YOUR INSTRUCTIONS: Each line from the start of the entries through the line that contains "Pre-empt the pending" should be output exactly, please.

WORKING DATA:

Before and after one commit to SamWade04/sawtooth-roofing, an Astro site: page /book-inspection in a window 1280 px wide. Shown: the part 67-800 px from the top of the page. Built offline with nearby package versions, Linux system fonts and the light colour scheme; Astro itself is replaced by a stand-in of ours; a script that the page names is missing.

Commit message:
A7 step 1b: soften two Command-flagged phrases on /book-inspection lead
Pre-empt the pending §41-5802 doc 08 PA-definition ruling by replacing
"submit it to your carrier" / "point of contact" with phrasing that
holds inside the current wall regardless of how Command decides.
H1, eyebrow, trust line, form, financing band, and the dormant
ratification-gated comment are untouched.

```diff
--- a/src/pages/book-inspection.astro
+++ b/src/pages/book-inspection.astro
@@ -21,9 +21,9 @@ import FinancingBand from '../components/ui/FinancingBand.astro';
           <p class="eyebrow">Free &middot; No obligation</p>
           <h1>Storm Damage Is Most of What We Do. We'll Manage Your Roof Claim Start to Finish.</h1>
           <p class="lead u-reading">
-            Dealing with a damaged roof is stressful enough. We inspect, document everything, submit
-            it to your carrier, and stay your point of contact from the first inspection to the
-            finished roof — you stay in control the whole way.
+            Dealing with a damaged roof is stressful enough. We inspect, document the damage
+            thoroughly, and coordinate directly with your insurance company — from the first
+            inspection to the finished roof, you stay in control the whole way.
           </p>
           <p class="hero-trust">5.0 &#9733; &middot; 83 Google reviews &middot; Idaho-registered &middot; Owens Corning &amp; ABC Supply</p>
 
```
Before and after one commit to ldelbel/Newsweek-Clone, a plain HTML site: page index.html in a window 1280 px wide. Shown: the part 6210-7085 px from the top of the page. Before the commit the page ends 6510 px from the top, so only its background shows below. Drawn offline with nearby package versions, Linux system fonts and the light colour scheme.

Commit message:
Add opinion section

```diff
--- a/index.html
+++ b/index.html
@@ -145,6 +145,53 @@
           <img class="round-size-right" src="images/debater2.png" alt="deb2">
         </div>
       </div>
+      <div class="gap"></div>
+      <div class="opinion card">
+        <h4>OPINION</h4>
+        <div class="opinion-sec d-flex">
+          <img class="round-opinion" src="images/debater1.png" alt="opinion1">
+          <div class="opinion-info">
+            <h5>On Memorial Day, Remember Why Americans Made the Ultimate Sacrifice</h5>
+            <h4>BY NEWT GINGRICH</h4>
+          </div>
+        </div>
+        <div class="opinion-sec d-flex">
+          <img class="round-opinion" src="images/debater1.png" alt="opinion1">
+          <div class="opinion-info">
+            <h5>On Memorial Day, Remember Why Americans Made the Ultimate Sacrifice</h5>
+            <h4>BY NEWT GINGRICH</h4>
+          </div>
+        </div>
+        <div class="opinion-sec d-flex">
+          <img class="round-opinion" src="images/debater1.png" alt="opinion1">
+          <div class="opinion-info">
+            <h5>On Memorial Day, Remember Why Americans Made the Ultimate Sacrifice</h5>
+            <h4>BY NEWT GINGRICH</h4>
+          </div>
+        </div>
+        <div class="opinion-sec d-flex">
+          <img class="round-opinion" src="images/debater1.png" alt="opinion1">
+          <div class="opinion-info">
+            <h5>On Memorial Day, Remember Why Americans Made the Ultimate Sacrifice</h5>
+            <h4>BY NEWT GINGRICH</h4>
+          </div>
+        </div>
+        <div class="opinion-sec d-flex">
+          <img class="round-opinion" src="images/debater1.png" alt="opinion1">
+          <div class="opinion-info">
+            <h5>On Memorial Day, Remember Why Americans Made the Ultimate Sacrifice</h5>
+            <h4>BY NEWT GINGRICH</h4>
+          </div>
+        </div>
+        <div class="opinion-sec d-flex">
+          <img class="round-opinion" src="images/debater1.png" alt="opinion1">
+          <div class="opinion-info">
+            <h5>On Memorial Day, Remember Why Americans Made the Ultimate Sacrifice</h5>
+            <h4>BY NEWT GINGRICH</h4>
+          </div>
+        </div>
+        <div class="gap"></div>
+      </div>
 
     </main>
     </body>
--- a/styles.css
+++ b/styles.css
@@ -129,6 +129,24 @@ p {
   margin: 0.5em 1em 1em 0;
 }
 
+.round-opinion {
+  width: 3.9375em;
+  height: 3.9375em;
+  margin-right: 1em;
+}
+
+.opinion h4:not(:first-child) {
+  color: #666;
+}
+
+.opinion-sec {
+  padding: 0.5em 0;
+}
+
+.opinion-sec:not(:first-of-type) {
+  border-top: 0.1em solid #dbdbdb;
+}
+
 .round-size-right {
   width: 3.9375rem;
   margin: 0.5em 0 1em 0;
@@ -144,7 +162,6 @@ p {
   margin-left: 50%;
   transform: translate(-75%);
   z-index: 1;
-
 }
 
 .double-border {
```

SOLUTION TO THIS TASK:
Before and after one commit to SamWade04/sawtooth-roofing, an Astro site: page /book-inspection in a window 1280 px wide. Shown: the part 67-800 px from the top of the page. Built offline with nearby package versions, Linux system fonts and the light colour scheme; Astro itself is replaced by a stand-in of ours; a script that the page names is missing.

Commit message:
A7 step 1b: soften two Command-flagged phrases on /book-inspection lead
Pre-empt the pending §41-5802 doc 08 PA-definition ruling by replacing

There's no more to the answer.